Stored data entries

· · · · ·

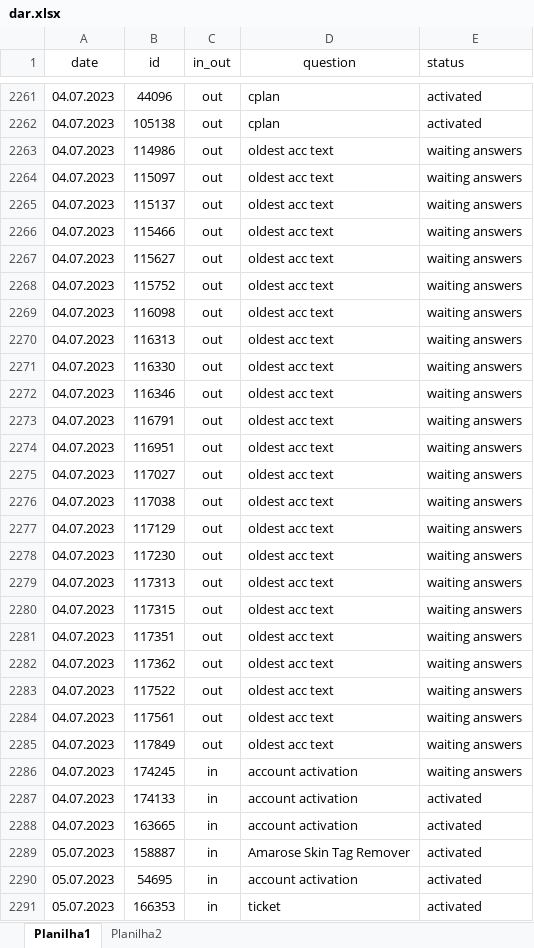
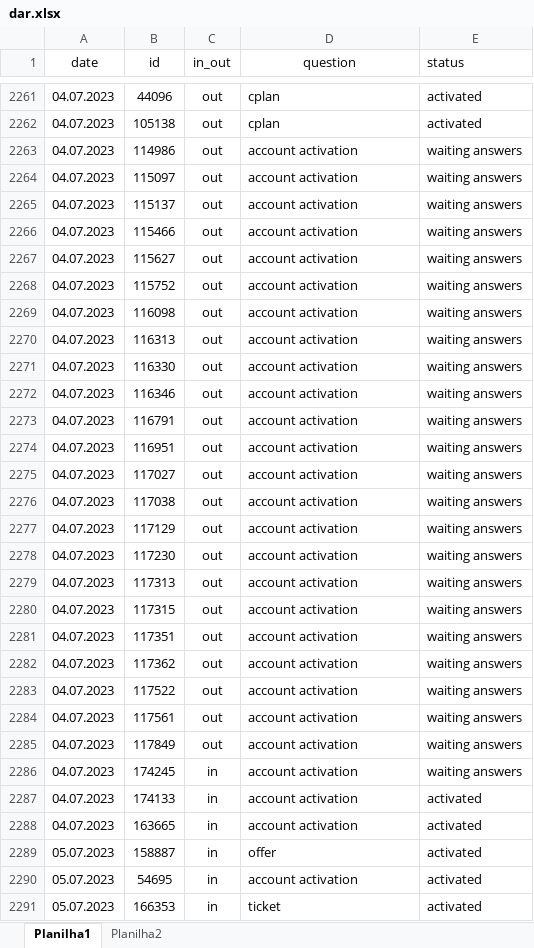
Before and after one commit to ustyuzhaninov01/affdashb, an Excel workbook: reports/dar.xlsx, sheet Planilha1, drawn as a sheet; only a part is shown, gaps mark what is left out; values as stored, in another font and other column widths than the file's, no borders; the diff covers the shown part only; the diff names each change by its address in the sheet, - before the commit and + after, or states it on an @@ line.

```diff
--- a/reports/dar.xlsx (sheet Planilha1)
+++ b/reports/dar.xlsx (sheet Planilha1)
-D2263:D2285 (question): oldest acc text
+D2263:D2285 (question): account activation
-D2289 (question): Amarose Skin Tag Remover
+D2289 (question): offer
```
Also changed, not shown: 517 edited cells elsewhere in this sheet.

· · · · ·

(ACTIVITY): Each record above must be retyped exactly. Omit the pictures.

(RESPONSE BOX):
Before and after one commit to ustyuzhaninov01/affdashb, an Excel workbook: reports/dar.xlsx, sheet Planilha1, drawn as a sheet; only a part is shown, gaps mark what is left out; values as stored, in another font and other column widths than the file's, no borders; the diff covers the shown part only; the diff names each change by its address in the sheet, - before the commit and + after, or states it on an @@ line.

```diff
--- a/reports/dar.xlsx (sheet Planilha1)
+++ b/reports/dar.xlsx (sheet Planilha1)
-D2263:D2285 (question): oldest acc text
+D2263:D2285 (question): account activation
-D2289 (question): Amarose Skin Tag Remover
+D2289 (question): offer
```
Also changed, not shown: 517 edited cells elsewhere in this sheet.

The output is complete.